Have you ever heard of Vaulting Exchange?
Vaulters have travelled around since forever. Going to competitions or international clinics in other continents is a routine for young athletes of this equestrian sport. But recently, a new kind of interchange has become quite popular among vaulters.
Vaulting Exchange is an opportunity for those who would like to travel and give classes in exchange of lodging and food. In fact, our very own Adele Feuerstein is one of these athletes: She has just came back from Peru, where she spent 2 months giving classes.
In a world that is more and more social everyday, it was just a matter of time until the vaulting world invented it’s very own Airbnb and we at VaultingNews are great enthusiasts of new ways to share and grow into a more creative sport.
Vaulting Exchange is not only a benefit for the vaulters who get to travel, but it could be a good deal for the clubs that receive them:
Let’s just say it might be a much more interesting option than bringing expensive foreign teachers for clubs that might still not have the technical development to receive their trainings.
It’s also not just an option for experienced european vaulters. If you have been vaulting for sometime and would like to travel while adding something to another vaulting community: This might also be an option for you. (Let’s just remember that some experience with teaching is also very important).
We have talked to Bamdad Memarian, a young vaulter from Köln, Germany – for those of you who don’t remember him, I’d higly recomend wacthing this video as soon as you can – he has travelled to South Africa, Zambia, Swaziland, Mauritius and Australia and has worked with a few of Africa’s most promising athletes – Viki Damiani and Lambert Leclezio.
Bamdad has helped in the creation of a vaulting club from scratch in Zambia. He didn’t just go there to teach, he contributed to raising young athletes and creating a new sport. In the end, the young German vaulter brought all of them to Europe to participate in the first ever World Championships for Jrs.
Later on we will tell you more about Bamdad’s adventures, but, for now, let’s learn more about this whole Vaulting Interchange story.
1. If a vaulter wants to do what you did, travelling around and getting involved with vaulting, what is the best way?

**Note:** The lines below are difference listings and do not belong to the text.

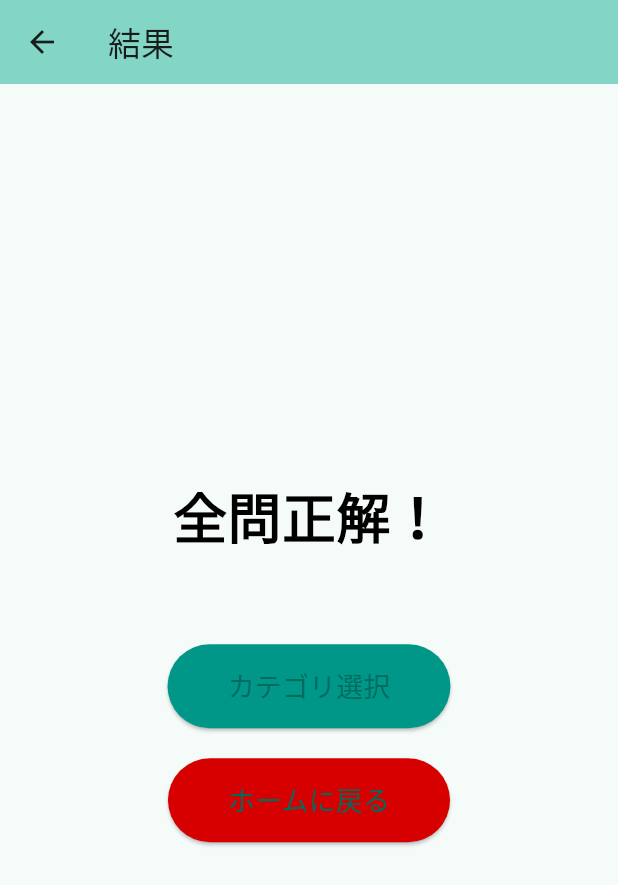
After one commit to HANAUTA/2024_hal_fe_app, a Flutter app: the ResultPage screen opened directly, on a phone screen of 412 x 824 dp. The commit adds this screen. Shown: the top 885 px of the screen. Run offline on Flutter 3.47's test engine with Material 3 defaults, Android fonts, the phone set to English and light mode, and no system bars; our stand-ins replace cloud_firestore, firebase_core, sqflite; accounts and stored records are empty.

Commit message:
PageController追加 result画面追加

```diff
--- a/lib/pages/question_page.dart
+++ b/lib/pages/question_page.dart
@@ -2,6 +2,8 @@ import 'dart:math';
 import 'package:flutter/material.dart';
 import 'package:sqflite/sqflite.dart';
 import 'package:path/path.dart';
+
+import 'result_page.dart';
 
 class QuestionPage extends StatefulWidget {
   final String category;
@@ -29,6 +31,7 @@ class _QuestionPageState extends State<QuestionPage> {
   int quizLength = 0;
   bool isNextExist = false;
   String categoryNum = "";
+  PageController _pageController = PageController();
   ScrollController _scrollController = ScrollController(); // ScrollControllerを追加
   Map<String, String> categoryNumMap = {
     "テクノロジー系まとめ": "1",
@@ -130,7 +133,6 @@ class _QuestionPageState extends State<QuestionPage> {
   Future<void>nextQuestion() async {
     if (nextQuestionIndex < quizLength) {
       setState(() {
-
       _currentTabIndex = 0; // 問題タブに切り替え
       _randomIndex = randomList[nextQuestionIndex];
       nextQuestionIndex++;
@@ -196,6 +198,7 @@ class _QuestionPageState extends State<QuestionPage> {
         ],
         title: Text(widget.category),
       ),
+
       body: Container(
         color: const Color(0xFFE4F9F5),
           child: _isLoading
@@ -227,6 +230,7 @@ class _QuestionPageState extends State<QuestionPage> {
                         setState(() {
                           _currentTabIndex = 0; // "問題"タブがタップされたとき
                         });
+                        _pageController.jumpToPage(0); // PageViewを0ページ目に変更
                       },
                       child: Container(
                         color: _currentTabIndex == 0 ? Colors.pink[200] : Colors.grey[300],
@@ -245,6 +249,7 @@ class _QuestionPageState extends State<QuestionPage> {
                               duration: Duration(milliseconds: 300),
                           curve: Curves.easeOut,);
                         });
+                        _pageController.jumpToPage(1); // PageViewを1ページ目に変更
                       },
                       child: Container(
                         color: _currentTabIndex == 1 ? Colors.pink[200] : Colors.grey[300],
@@ -257,7 +262,9 @@ class _QuestionPageState extends State<QuestionPage> {
               ),
               const SizedBox(height: 10),
               // Question or Explanation content based on the selected tab
+
               if (_currentTabIndex == 0 && quizData.isNotEmpty) ...[
+
                 Container(
                   constraints: BoxConstraints(
                     maxHeight: 180, // 最大高さを指定
@@ -388,6 +395,12 @@ class _QuestionPageState extends State<QuestionPage> {
                 });
               } else {
                 Navigator.pop(context);
+                Navigator.push(
+                    context,
+                    MaterialPageRoute(
+                    builder: (context) => const ResultPage(),
+              ),
+              );
               }
             },
             child: Container(
--- /dev/null
+++ b/lib/pages/result_page.dart
@@ -0,0 +1,64 @@
+import 'package:flutter/material.dart';
+
+class ResultPage extends StatelessWidget {
+  const ResultPage({super.key});
+
+  @override
+  Widget build(BuildContext context) {
+    return Scaffold(
+      appBar: AppBar(
+        title: const Text('結果'),
+        backgroundColor: Theme.of(context).colorScheme.inversePrimary,
+      ),
+      body: Center(
+        child: Padding(
+          padding: const EdgeInsets.all(20.0),
+          child: Column(
+            mainAxisAlignment: MainAxisAlignment.center,
+            children: [
+              const Text(
+                '全問正解！',
+                style: TextStyle(
+                  fontSize: 36,
+                  fontWeight: FontWeight.bold,
+                  color: Colors.black,
+                ),
+              ),
+              const SizedBox(height: 20),
+              const SizedBox(height: 40),
+              ElevatedButton(
+                onPressed: () {
+                  // 再挑戦する処理をここに記述
+                  Navigator.pop(context); // 例として、前の画面に戻る
+                },
+                style: ElevatedButton.styleFrom(
+                  backgroundColor: Colors.teal,
+                  padding: const EdgeInsets.symmetric(horizontal: 40, vertical: 15),
+                ),
+                child: const Text(
+                  'カテゴリ選択',
+                  style: TextStyle(fontSize: 18),
+                ),
+              ),
+              const SizedBox(height: 20),
+              ElevatedButton(
+                onPressed: () {
+                  // ホームに戻る処理をここに記述
+                  Navigator.popUntil(context, (route) => route.isFirst); // ホーム画面に戻る
+                },
+                style: ElevatedButton.styleFrom(
+                  backgroundColor: Color(0xFFD70000),
+                  padding: const EdgeInsets.symmetric(horizontal: 40, vertical: 15),
+                ),
+                child: const Text(
+                  'ホームに戻る',
+                  style: TextStyle(fontSize: 18),
+                ),
+              ),
+            ],
+          ),
+        ),
+      ),
+    );
+  }
+}
```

Contacting the national federations?
I was only employed by the national federation in Mauritius, which was a special case because of the FEI Africa Cup taking place. I think the vaulting community is so well connected these days if someone wants to go to another country to coach vaulting I would advise to contact people who have already been there or vaulters from that country.
2. Do you think this is an option for a young vaulter who wants to travel and get some coaching experience?
Yes, I think it’s a good opportunity when organized and planned correctly.
3. What was your goal with this trip? I imagine you wanted to share your knowledge, but I can also suppose you ended up learning a lot yourself. What lessons do you take back home?
I wanted to travel and have that foreign experience but also to help develop vaulting in other countries. I am very proud that I could help vaulters from 4 different countries on their journey to the junior world championships in Ermelo.
Most of my coaching career was with high performance athletes in Germany so for me to coach and develop vaulting in countries were vaulting is at a very low level or even something completely new, was a new experience for me and was something I had to learn along the way. For example: I would never have thought I could be so excited for the kids I coached in Mauritius taking part in the FEI Africa Cup, a competition which is mostly in walk.
4. Each nation organizes it’s vaulting community in a different way. What do you think are the main differences between the places you have visited? Do they practice in a different way? Are clubs any different from one place to another?
It’s quite hard to tell because everywhere I went I worked with vaulters from different levels and had different roles. It’s interesting to see how people do things differently in other countries.
5. In the past, if a club in my home country Brazil, for an example, wanted to bring a coach from Europe, it would have to pay an extraordinary amount of money. But today with a more connected community and new ways of sharing experiences, we see young athletes wanting to have this international experience you had. What do you think are the pros and the cons of receiving aninterchange vaulter?
In my opinion a country can profit a lot from receiving an interchange vaulter or coach but I think it’s equally important to assist the existing coaches that they don’t need to rely on foreign coaches in order to continue progress. That is something I put focus on when giving clinics especially in places where they had very little knowledge about vaulting.
Would you like to be an Exchange Vaulter? Talk to us and maybe we can help you.
Credits for the pictures: Bamdad Memarian and Arjen Van der Speck